Tom Cruise plays Charlie, a selfish, fast talking business man with a short temper. After his father dies, he is left nothing but a car and the prize winning rose bushes. Some mystery man has been left the three million his father was worth. Charlie discovers that the beneficiary is his long lost brother, Raymond (Dustin Hoffman), whose been living in a mental institution since Charlie was three years old. In a fit of selfish anger and stupidity, Charlie takes Ray away from the institute, pretty much like a hostage, hoping that once he returns Ray he can have his half of the inheritance.
It’s not easy to take a man like Ray on a cross country road trip. You see, Ray isn’t really retarded, as most people label him, but autistic.
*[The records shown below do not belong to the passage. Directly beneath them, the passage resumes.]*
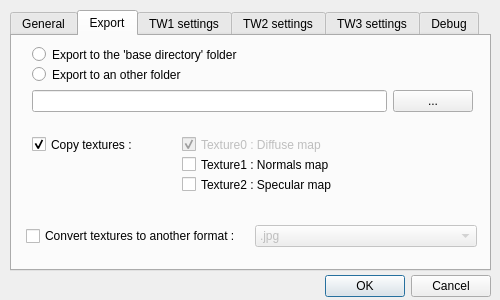
JLouis-B/RedTools, file W2ENT_QT/GUI_Options.ui: the form before one commit.
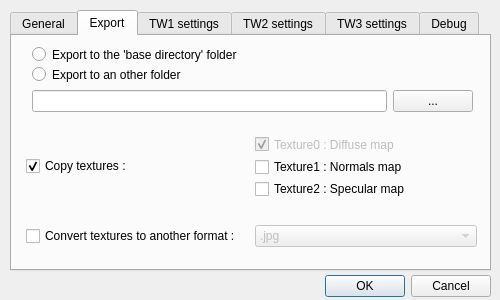
The form after the commit. The open tabs and pages were chosen to show the change.

Diff of the .ui file:
```diff
--- a/W2ENT_QT/GUI_Options.ui
+++ b/W2ENT_QT/GUI_Options.ui
@@ -181,67 +181,6 @@
       <string>Export to an other folder</string>
      </property>
     </widget>
-    <widget class="QCheckBox" name="checkBox_export_copyTexturesSlot0">
-     <property name="enabled">
-      <bool>false</bool>
-     </property>
-     <property name="geometry">
-      <rect>
-       <x>170</x>
-       <y>100</y>
-       <width>201</width>
-       <height>17</height>
-      </rect>
-     </property>
-     <property name="text">
-      <string>Texture0 : Diffuse map</string>
-     </property>
-     <property name="checked">
-      <bool>true</bool>
-     </property>
-    </widget>
-    <widget class="QCheckBox" name="checkBox_export_copyTexturesSlot1">
-     <property name="geometry">
-      <rect>
-       <x>170</x>
-       <y>120</y>
-       <width>201</width>
-       <height>17</height>
-      </rect>
-     </property>
-     <property name="text">
-      <string>Texture1 : Normals map</string>
-     </property>
-    </widget>
-    <widget class="QCheckBox" name="checkBox_export_copyTextures">
-     <property name="geometry">
-      <rect>
-       <x>20</x>
-       <y>100</y>
-       <width>141</width>
-       <height>17</height>
-      </rect>
-     </property>
-     <property name="text">
-      <string>Copy textures :</string>
-     </property>
-     <property name="checked">
-      <bool>true</bool>
-     </property>
-    </widget>
-    <widget class="QCheckBox" name="checkBox_export_copyTexturesSlot2">
-     <property name="geometry">
-      <rect>
-       <x>170</x>
-       <y>140</y>
-       <width>201</width>
-       <height>17</height>
-      </rect>
-     </property>
-     <property name="text">
-      <string>Texture2 : Specular map</string>
-     </property>
-    </widget>
     <widget class="QWidget" name="horizontalLayoutWidget_2">
      <property name="geometry">
       <rect>
@@ -315,6 +254,59 @@
       </item>
      </layout>
     </widget>
+    <widget class="QWidget" name="horizontalLayoutWidget_5">
+     <property name="geometry">
+      <rect>
+       <x>14</x>
+       <y>100</y>
+       <width>451</width>
+       <height>61</height>
+      </rect>
+     </property>
+     <layout class="QHBoxLayout" name="horizontalLayout_4">
+      <item>
+       <widget class="QCheckBox" name="checkBox_export_copyTextures">
+        <property name="text">
+         <string>Copy textures :</string>
+        </property>
+        <property name="checked">
+         <bool>true</bool>
+        </property>
+       </widget>
+      </item>
+      <item>
+       <layout class="QVBoxLayout" name="verticalLayout_2">
+        <item>
+         <widget class="QCheckBox" name="checkBox_export_copyTexturesSlot0">
+          <property name="enabled">
+           <bool>false</bool>
+          </property>
+          <property name="text">
+           <string>Texture0 : Diffuse map</string>
+          </property>
+          <property name="checked">
+           <bool>true</bool>
+          </property>
+         </widget>
+        </item>
+        <item>
+         <widget class="QCheckBox" name="checkBox_export_copyTexturesSlot1">
+          <property name="text">
+           <string>Texture1 : Normals map</string>
+          </property>
+         </widget>
+        </item>
+        <item>
+         <widget class="QCheckBox" name="checkBox_export_copyTexturesSlot2">
+          <property name="text">
+           <string>Texture2 : Specular map</string>
+          </property>
+         </widget>
+        </item>
+       </layout>
+      </item>
+     </layout>
+    </widget>
    </widget>
    <widget class="QWidget" name="tab_tw1">
     <attribute name="title">
```
Left out of the diff: 2 changed lines with no effect on the pictures.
He has certain rituals he has to keep to, and if he deviates from them he freaks out. Ray has to recite Abbott and Costello’s Who’s On First? every time they go anywhere. If he doesn’t watch his shows right on time, he has a fit. And he has to eat all his food with toothpicks. Of course, these antics start to drive Charlie up the wall, but through the trip he discovers there’s more to Ray. He finds an amazing brother to bond with.
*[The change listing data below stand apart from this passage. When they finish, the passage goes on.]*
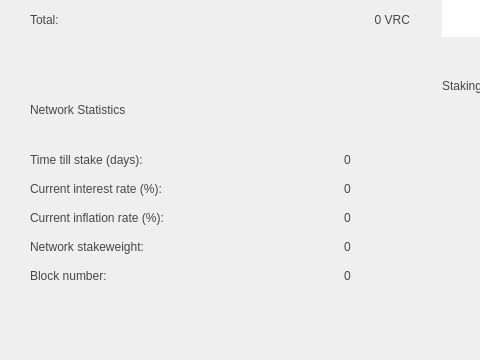
The window that src/qt/forms/overviewpage.ui (VeriConomy/vericoin) describes before a commit, drawn with Qt 5; both pictures show x 0 to 480 and y 129 to 489 of the 922 by 489 pixel window.
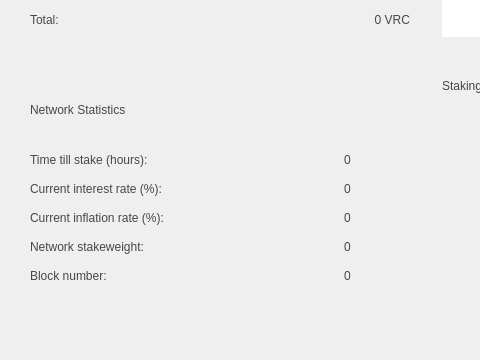
The same window after the commit. Icons and pictures are not drawn.

Commit message: minimize redundant stakeweight calcs, fix UI settings

Diff of the .ui file:
```diff
--- a/src/qt/forms/overviewpage.ui
+++ b/src/qt/forms/overviewpage.ui
@@ -631,7 +631,7 @@
           <string notr="true">QLabel {color: #444748}</string>
          </property>
          <property name="text">
-          <string>Time till stake (days):</string>
+          <string>Time till stake (hours):</string>
          </property>
         </widget>
        </item>
```
The commit also changes 2 other files.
This is Dustin Hoffman’s greatest role, and it’s always fun to see Tom Cruise play second banana to “a retard.” The way Ray is so withdrawn from others and constantly babbling random facts and statistics is sight. You can’t write him off as stupid, he can memorize half a phone book in one night. Ray is always looking upwards, with a blank but curious stare, like a day dreamer who’s not quite sure what to dream about. Hoffman doesn’t take one word or nod of the head for granted, it’s always perfectly Ray, and that deserves the Oscar.
Now most of the population considers Rain Man a moving triumph in film and others call it “that one about Tom Cruise and the retard.” Where ever you may land on the cultural/geological map, Rain Man is worth the view. It’s a sweet story about acceptance and appreciation of others, no matter their circumstance. They might just surprise you along the way.
It’s also really funny, you will laugh at Hoffman’s performance, not because you laugh at the less functional, but because Ray is so genuinely adorable it’s funny. On that flight, I remember laughing just a little too much at the scene were Ray and Charlie are stuck in a phone booth. The old German man next to me didn’t quite agree, but nuts to him. You don’t need a reason to watch Rain Man, it’s just natural for everyone.
“I’m an excellent driver.”